The cost of implementing UK guidelines for the management of chronic kidney disease
Klebe B., Irving J., Stevens PE., O'Donoghue DJ., de Lusignan S., Cooley R., Hobbs H., Lamb EJ., John I., Middleton R., New J., Farmer CKT.
Background. Chronic kidney disease (CKD) is a major public health problem. In the UK, guidelines have been developed to facilitate case identification and management. Our aim was to estimate the annualized cost of implementation of the guidelines on newly identified CKD cases. Methods. We interrogated the New Opportunities for Early Renal Intervention by Computerised Assessment (NEOERICA) database using a Java program created to recompile the CKD guidelines into rule-based decision trees. This categorized all patients with a serum creatinine recorded over a 1-year period into those requiring more tests or referral. A 12-month cost analysis for following the guidelines was performed. Results. In the first year, a practice of 10 000 would identify 147.5 patients with stages 3-5 CKD over and above those already known. All stages 4--5 CKD cases would require nephrology referral. Of those with stage 3 CKD (143.85), 126.27 stable patients would require more tests. The following would require referral: 14.8 with estimated glomerular filtration rate decline ≥5ml/min/1.73 m2/year, 1.11 with haemoglobin <11g/dl and 1.67 with blood pressure >150/90 on three anti-hypertensives. The projected cost per practice of investigating stable stage 3 CKD was € 6111; and € 7836 for nephrology referral. Total costs of €17 133 in the first year were increased to € 29 790 through the effect of creatinine calibration. Conclusions. CKD guideline implementation results in significant increases in nephrology referral and additional investigation.

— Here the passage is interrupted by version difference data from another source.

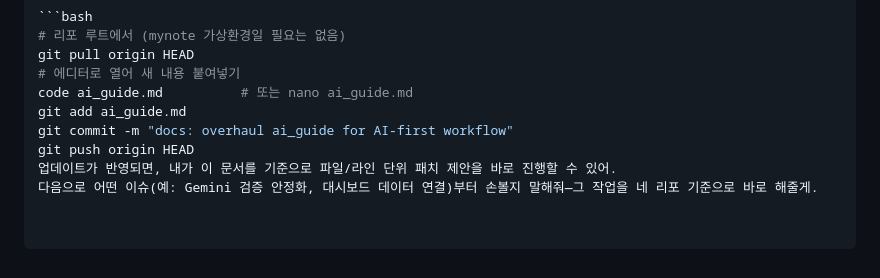
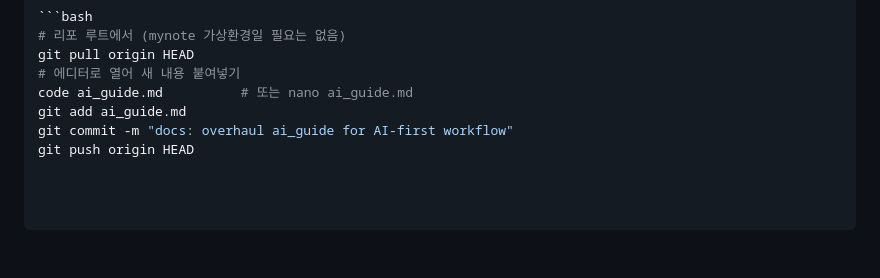
Before and after one commit to heinz-walker/my-mistake-note, a Markdown page: ai_guide.md, the part around the change. GitHub-like rendering; blank space fills up the shorter version.

```diff
--- a/ai_guide.md
+++ b/ai_guide.md
@@ -165,5 +165,3 @@ code ai_guide.md          # 또는 nano ai_guide.md
 git add ai_guide.md
 git commit -m "docs: overhaul ai_guide for AI-first workflow"
 git push origin HEAD
-업데이트가 반영되면, 내가 이 문서를 기준으로 파일/라인 단위 패치 제안을 바로 진행할 수 있어.
-다음으로 어떤 이슈(예: Gemini 검증 안정화, 대시보드 데이터 연결)부터 손볼지 말해줘—그 작업을 네 리포 기준으로 바로 해줄게.
```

These costs could be recouped by delaying dialysis requirement by 1 year in one individual per 10 000 patients managed according to guidelines. © The Author .